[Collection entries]
▼▼▼

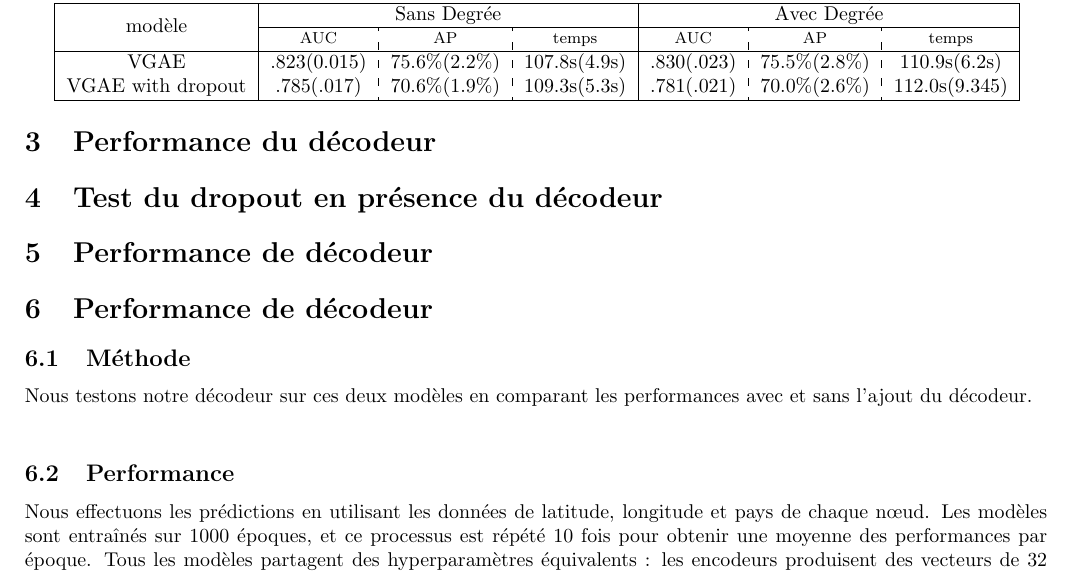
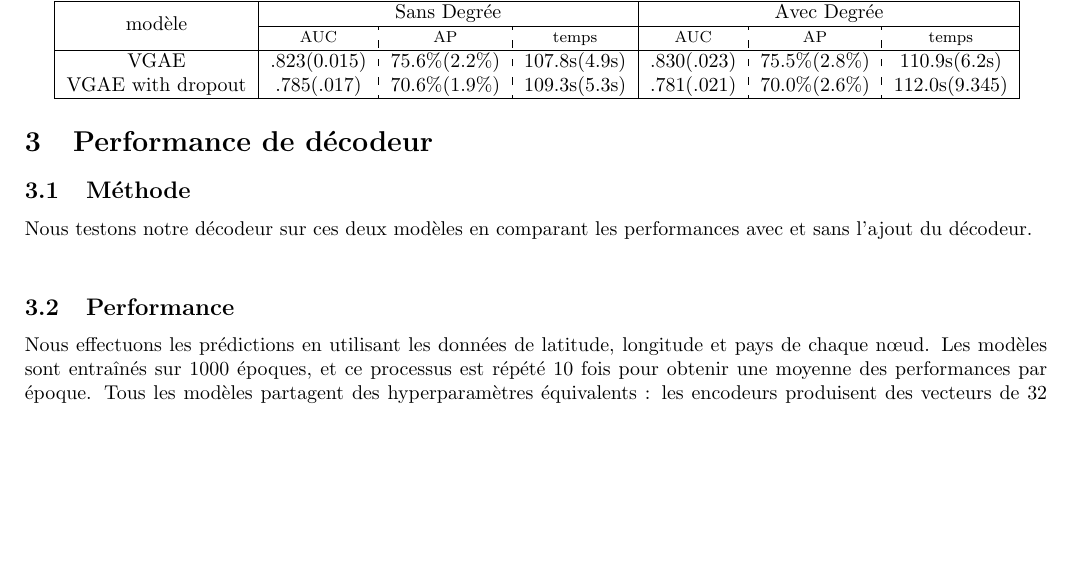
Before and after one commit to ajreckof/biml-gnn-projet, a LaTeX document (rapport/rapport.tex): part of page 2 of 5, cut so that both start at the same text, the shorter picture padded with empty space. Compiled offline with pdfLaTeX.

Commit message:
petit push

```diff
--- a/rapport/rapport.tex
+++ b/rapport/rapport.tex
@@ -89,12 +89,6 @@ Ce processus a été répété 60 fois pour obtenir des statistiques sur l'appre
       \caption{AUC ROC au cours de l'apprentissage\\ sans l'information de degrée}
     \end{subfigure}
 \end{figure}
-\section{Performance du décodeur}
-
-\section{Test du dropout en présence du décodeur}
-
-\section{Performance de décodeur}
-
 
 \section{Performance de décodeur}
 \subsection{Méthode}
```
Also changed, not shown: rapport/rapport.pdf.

▲▲▲
▼▼▼

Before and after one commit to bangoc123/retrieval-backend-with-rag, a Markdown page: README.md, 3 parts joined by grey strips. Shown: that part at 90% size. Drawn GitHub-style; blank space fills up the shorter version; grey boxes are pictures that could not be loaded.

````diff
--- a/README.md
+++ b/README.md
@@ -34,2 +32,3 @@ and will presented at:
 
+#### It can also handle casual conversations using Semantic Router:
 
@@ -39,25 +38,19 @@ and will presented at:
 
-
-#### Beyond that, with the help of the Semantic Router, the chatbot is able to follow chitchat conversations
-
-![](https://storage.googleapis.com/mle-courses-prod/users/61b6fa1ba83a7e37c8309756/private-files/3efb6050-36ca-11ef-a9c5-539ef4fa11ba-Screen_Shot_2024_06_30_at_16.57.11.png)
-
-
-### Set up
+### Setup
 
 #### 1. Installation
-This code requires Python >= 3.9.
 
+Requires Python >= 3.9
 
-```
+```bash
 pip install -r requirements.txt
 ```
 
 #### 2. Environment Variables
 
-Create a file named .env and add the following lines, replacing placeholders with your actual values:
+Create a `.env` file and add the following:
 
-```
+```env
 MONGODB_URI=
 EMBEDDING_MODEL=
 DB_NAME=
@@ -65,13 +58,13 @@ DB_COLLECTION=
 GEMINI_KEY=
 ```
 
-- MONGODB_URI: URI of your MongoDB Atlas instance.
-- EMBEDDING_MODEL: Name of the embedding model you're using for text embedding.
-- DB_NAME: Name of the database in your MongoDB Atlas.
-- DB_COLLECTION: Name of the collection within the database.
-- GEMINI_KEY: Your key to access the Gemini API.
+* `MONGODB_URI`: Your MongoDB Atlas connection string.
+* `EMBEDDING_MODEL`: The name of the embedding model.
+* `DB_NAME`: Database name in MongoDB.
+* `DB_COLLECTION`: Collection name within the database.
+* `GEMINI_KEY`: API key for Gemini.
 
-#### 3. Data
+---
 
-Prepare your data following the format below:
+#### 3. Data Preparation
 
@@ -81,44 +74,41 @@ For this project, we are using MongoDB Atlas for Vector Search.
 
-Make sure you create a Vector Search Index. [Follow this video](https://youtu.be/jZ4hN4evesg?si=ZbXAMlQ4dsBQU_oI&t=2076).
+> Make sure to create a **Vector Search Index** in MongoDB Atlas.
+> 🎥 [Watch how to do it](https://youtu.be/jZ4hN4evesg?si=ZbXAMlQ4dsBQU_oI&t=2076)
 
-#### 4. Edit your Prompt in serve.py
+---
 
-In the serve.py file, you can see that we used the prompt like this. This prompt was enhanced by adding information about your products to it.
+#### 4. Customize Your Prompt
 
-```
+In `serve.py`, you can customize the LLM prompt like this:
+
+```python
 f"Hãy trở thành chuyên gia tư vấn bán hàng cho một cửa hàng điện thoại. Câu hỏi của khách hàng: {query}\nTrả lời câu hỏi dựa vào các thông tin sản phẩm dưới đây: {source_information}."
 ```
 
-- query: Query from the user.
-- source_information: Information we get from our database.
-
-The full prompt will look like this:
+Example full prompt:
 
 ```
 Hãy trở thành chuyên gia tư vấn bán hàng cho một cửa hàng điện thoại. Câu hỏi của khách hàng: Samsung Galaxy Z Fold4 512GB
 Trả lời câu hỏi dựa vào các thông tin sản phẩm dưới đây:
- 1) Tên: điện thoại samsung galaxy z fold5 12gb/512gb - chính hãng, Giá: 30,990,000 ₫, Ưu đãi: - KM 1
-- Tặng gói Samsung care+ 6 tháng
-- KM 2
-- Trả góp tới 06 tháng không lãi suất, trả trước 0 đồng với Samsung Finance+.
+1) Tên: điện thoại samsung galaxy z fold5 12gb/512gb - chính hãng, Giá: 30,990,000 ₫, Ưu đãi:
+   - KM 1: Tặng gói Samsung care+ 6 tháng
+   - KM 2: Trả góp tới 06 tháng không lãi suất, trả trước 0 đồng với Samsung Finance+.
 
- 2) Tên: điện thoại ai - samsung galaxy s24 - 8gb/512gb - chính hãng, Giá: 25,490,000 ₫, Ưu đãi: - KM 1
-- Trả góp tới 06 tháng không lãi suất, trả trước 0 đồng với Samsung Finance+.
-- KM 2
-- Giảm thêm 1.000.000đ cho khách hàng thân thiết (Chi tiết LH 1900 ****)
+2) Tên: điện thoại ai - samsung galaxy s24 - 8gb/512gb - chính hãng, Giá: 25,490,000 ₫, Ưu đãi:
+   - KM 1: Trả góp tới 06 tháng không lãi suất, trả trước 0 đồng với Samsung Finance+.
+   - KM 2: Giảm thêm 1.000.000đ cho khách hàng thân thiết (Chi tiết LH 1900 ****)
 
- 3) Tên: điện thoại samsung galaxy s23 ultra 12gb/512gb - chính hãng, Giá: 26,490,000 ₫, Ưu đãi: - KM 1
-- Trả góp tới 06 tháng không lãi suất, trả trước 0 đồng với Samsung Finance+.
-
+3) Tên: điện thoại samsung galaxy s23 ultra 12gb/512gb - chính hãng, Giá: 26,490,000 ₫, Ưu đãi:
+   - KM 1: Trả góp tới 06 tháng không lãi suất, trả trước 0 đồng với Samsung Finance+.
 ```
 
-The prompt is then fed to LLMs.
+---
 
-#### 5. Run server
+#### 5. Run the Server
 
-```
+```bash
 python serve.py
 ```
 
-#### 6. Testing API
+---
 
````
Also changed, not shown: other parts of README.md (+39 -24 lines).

▲▲▲

• _Work instructions_
Search the records for the string "Atlas", and copy every line that holds it.

• _Solution to the problem_
-- MONGODB_URI: URI of your MongoDB Atlas instance.
-- DB_NAME: Name of the database in your MongoDB Atlas.
+* `MONGODB_URI`: Your MongoDB Atlas connection string.
@@ -81,44 +74,41 @@ For this project, we are using MongoDB Atlas for Vector Search.
+> Make sure to create a **Vector Search Index** in MongoDB Atlas.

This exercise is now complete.